┌─ Records supplied

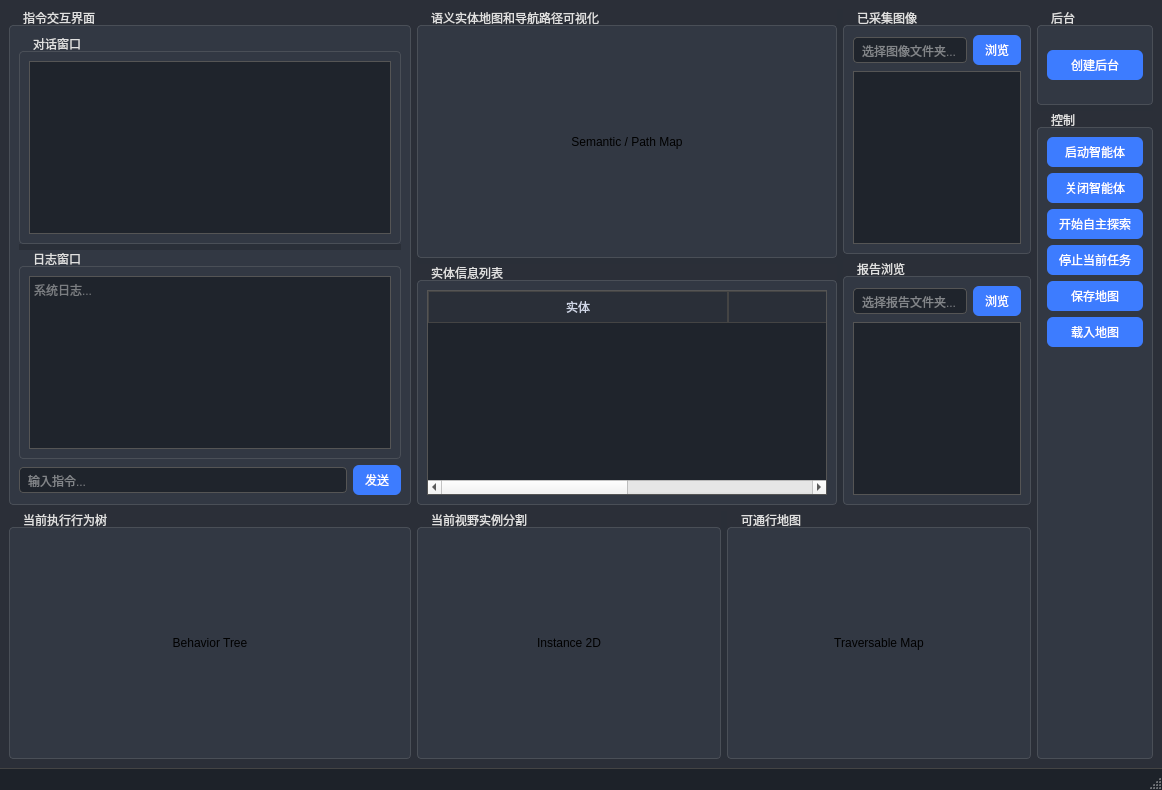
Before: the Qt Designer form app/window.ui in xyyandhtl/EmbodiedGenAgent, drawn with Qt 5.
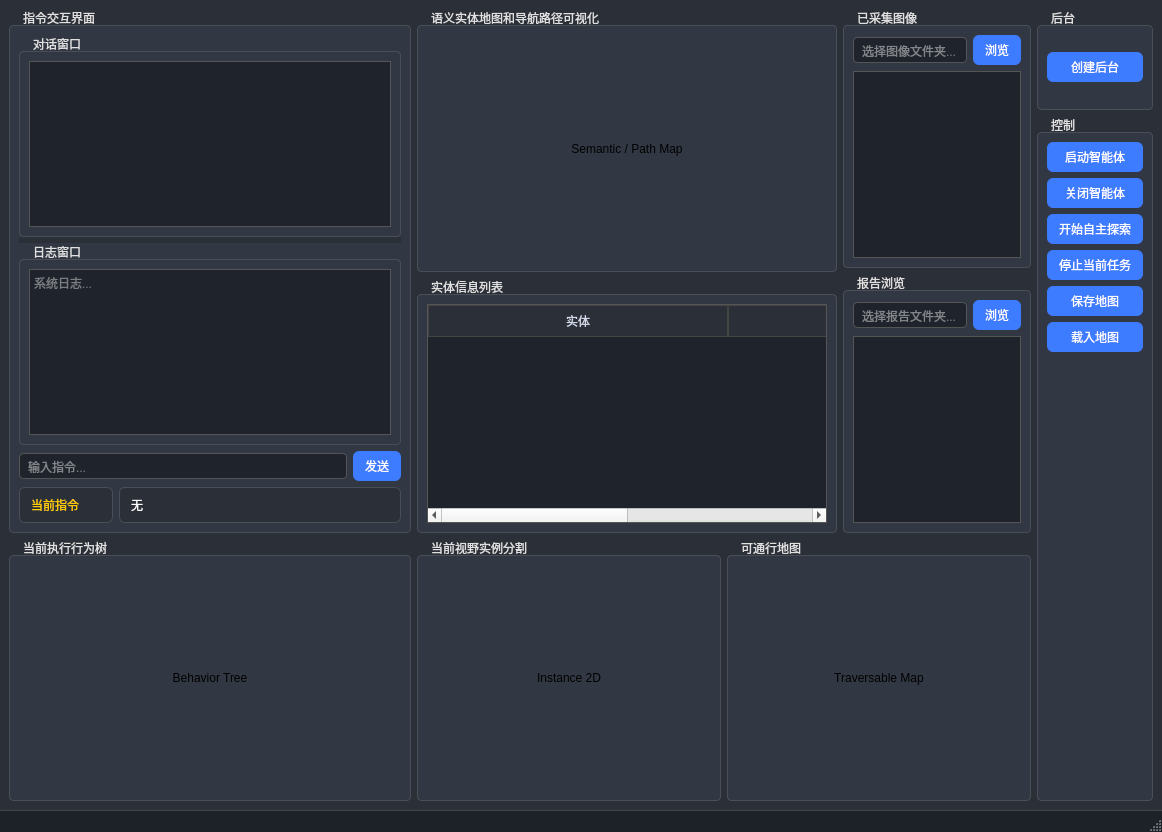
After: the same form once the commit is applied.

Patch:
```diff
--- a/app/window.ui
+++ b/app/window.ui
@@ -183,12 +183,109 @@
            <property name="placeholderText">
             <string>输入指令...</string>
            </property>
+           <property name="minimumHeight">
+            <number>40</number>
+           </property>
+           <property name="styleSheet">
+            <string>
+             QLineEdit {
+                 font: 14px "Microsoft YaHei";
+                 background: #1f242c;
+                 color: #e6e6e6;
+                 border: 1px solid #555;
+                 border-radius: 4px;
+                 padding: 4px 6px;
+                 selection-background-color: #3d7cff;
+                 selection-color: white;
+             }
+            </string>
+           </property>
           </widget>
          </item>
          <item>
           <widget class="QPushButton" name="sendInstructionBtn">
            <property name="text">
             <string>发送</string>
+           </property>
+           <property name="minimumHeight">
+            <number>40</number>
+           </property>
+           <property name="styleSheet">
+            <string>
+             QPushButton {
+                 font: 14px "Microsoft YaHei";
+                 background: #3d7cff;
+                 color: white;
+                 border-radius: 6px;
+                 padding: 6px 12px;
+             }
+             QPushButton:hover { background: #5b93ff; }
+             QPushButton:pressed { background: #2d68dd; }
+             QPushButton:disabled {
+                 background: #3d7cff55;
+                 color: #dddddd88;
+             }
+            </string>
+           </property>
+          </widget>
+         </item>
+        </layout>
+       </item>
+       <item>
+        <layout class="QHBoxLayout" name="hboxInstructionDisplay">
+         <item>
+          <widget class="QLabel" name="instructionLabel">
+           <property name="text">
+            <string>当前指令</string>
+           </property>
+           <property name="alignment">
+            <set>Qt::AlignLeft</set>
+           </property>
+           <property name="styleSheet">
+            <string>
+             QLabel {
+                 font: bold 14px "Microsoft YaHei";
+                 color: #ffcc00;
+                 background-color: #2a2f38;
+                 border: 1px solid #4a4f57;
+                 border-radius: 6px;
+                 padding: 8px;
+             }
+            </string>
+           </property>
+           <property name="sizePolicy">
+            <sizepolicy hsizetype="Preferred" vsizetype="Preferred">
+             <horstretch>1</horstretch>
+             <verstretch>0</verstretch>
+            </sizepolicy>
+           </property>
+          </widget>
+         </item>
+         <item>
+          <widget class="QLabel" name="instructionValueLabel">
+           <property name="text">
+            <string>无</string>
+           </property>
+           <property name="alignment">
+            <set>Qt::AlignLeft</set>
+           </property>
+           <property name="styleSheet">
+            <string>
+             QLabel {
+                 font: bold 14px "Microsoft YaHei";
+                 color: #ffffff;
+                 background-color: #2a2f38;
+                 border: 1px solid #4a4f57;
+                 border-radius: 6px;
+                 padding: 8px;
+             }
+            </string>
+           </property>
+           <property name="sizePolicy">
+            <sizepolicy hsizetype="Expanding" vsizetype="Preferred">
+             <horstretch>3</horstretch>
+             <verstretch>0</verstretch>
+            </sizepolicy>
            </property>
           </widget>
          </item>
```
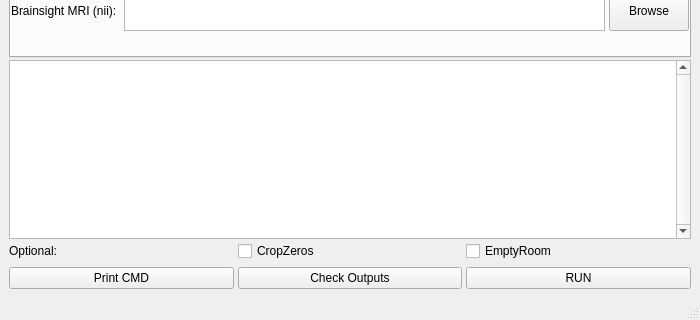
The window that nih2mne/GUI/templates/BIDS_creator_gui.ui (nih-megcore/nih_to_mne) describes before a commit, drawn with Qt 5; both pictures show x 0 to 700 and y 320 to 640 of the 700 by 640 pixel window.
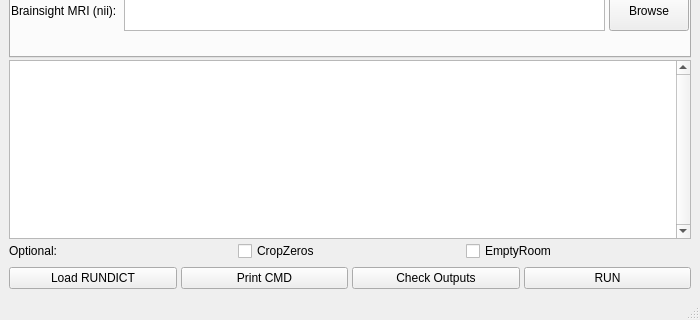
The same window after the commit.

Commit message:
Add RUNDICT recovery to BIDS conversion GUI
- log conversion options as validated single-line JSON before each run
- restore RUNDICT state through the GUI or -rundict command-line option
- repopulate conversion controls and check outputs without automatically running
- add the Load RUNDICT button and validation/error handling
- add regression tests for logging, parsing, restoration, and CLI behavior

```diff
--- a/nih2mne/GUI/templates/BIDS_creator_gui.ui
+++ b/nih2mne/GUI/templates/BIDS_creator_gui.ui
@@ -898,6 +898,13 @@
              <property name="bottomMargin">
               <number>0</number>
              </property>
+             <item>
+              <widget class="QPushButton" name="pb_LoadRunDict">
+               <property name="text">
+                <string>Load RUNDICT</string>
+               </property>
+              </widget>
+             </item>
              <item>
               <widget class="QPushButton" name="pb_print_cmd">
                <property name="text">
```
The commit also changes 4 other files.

└─

• [Prompt] The answer must be an exact copy of the records, with no pictures in it.

• [Written solution]
Before: the Qt Designer form app/window.ui in xyyandhtl/EmbodiedGenAgent, drawn with Qt 5.
After: the same form once the commit is applied.

Patch:
```diff
--- a/app/window.ui
+++ b/app/window.ui
@@ -183,12 +183,109 @@
            <property name="placeholderText">
             <string>输入指令...</string>
            </property>
+           <property name="minimumHeight">
+            <number>40</number>
+           </property>
+           <property name="styleSheet">
+            <string>
+             QLineEdit {
+                 font: 14px "Microsoft YaHei";
+                 background: #1f242c;
+                 color: #e6e6e6;
+                 border: 1px solid #555;
+                 border-radius: 4px;
+                 padding: 4px 6px;
+                 selection-background-color: #3d7cff;
+                 selection-color: white;
+             }
+            </string>
+           </property>
           </widget>
          </item>
          <item>
           <widget class="QPushButton" name="sendInstructionBtn">
            <property name="text">
             <string>发送</string>
+           </property>
+           <property name="minimumHeight">
+            <number>40</number>
+           </property>
+           <property name="styleSheet">
+            <string>
+             QPushButton {
+                 font: 14px "Microsoft YaHei";
+                 background: #3d7cff;
+                 color: white;
+                 border-radius: 6px;
+                 padding: 6px 12px;
+             }
+             QPushButton:hover { background: #5b93ff; }
+             QPushButton:pressed { background: #2d68dd; }
+             QPushButton:disabled {
+                 background: #3d7cff55;
+                 color: #dddddd88;
+             }
+            </string>
+           </property>
+          </widget>
+         </item>
+        </layout>
+       </item>
+       <item>
+        <layout class="QHBoxLayout" name="hboxInstructionDisplay">
+         <item>
+          <widget class="QLabel" name="instructionLabel">
+           <property name="text">
+            <string>当前指令</string>
+           </property>
+           <property name="alignment">
+            <set>Qt::AlignLeft</set>
+           </property>
+           <property name="styleSheet">
+            <string>
+             QLabel {
+                 font: bold 14px "Microsoft YaHei";
+                 color: #ffcc00;
+                 background-color: #2a2f38;
+                 border: 1px solid #4a4f57;
+                 border-radius: 6px;
+                 padding: 8px;
+             }
+            </string>
+           </property>
+           <property name="sizePolicy">
+            <sizepolicy hsizetype="Preferred" vsizetype="Preferred">
+             <horstretch>1</horstretch>
+             <verstretch>0</verstretch>
+            </sizepolicy>
+           </property>
+          </widget>
+         </item>
+         <item>
+          <widget class="QLabel" name="instructionValueLabel">
+           <property name="text">
+            <string>无</string>
+           </property>
+           <property name="alignment">
+            <set>Qt::AlignLeft</set>
+           </property>
+           <property name="styleSheet">
+            <string>
+             QLabel {
+                 font: bold 14px "Microsoft YaHei";
+                 color: #ffffff;
+                 background-color: #2a2f38;
+                 border: 1px solid #4a4f57;
+                 border-radius: 6px;
+                 padding: 8px;
+             }
+            </string>
+           </property>
+           <property name="sizePolicy">
+            <sizepolicy hsizetype="Expanding" vsizetype="Preferred">
+             <horstretch>3</horstretch>
+             <verstretch>0</verstretch>
+            </sizepolicy>
            </property>
           </widget>
          </item>
```
The window that nih2mne/GUI/templates/BIDS_creator_gui.ui (nih-megcore/nih_to_mne) describes before a commit, drawn with Qt 5; both pictures show x 0 to 700 and y 320 to 640 of the 700 by 640 pixel window.
The same window after the commit.

Commit message:
Add RUNDICT recovery to BIDS conversion GUI
- log conversion options as validated single-line JSON before each run
- restore RUNDICT state through the GUI or -rundict command-line option
- repopulate conversion controls and check outputs without automatically running
- add the Load RUNDICT button and validation/error handling
- add regression tests for logging, parsing, restoration, and CLI behavior

```diff
--- a/nih2mne/GUI/templates/BIDS_creator_gui.ui
+++ b/nih2mne/GUI/templates/BIDS_creator_gui.ui
@@ -898,6 +898,13 @@
              <property name="bottomMargin">
               <number>0</number>
              </property>
+             <item>
+              <widget class="QPushButton" name="pb_LoadRunDict">
+               <property name="text">
+                <string>Load RUNDICT</string>
+               </property>
+              </widget>
+             </item>
              <item>
               <widget class="QPushButton" name="pb_print_cmd">
                <property name="text">
```
The commit also changes 4 other files.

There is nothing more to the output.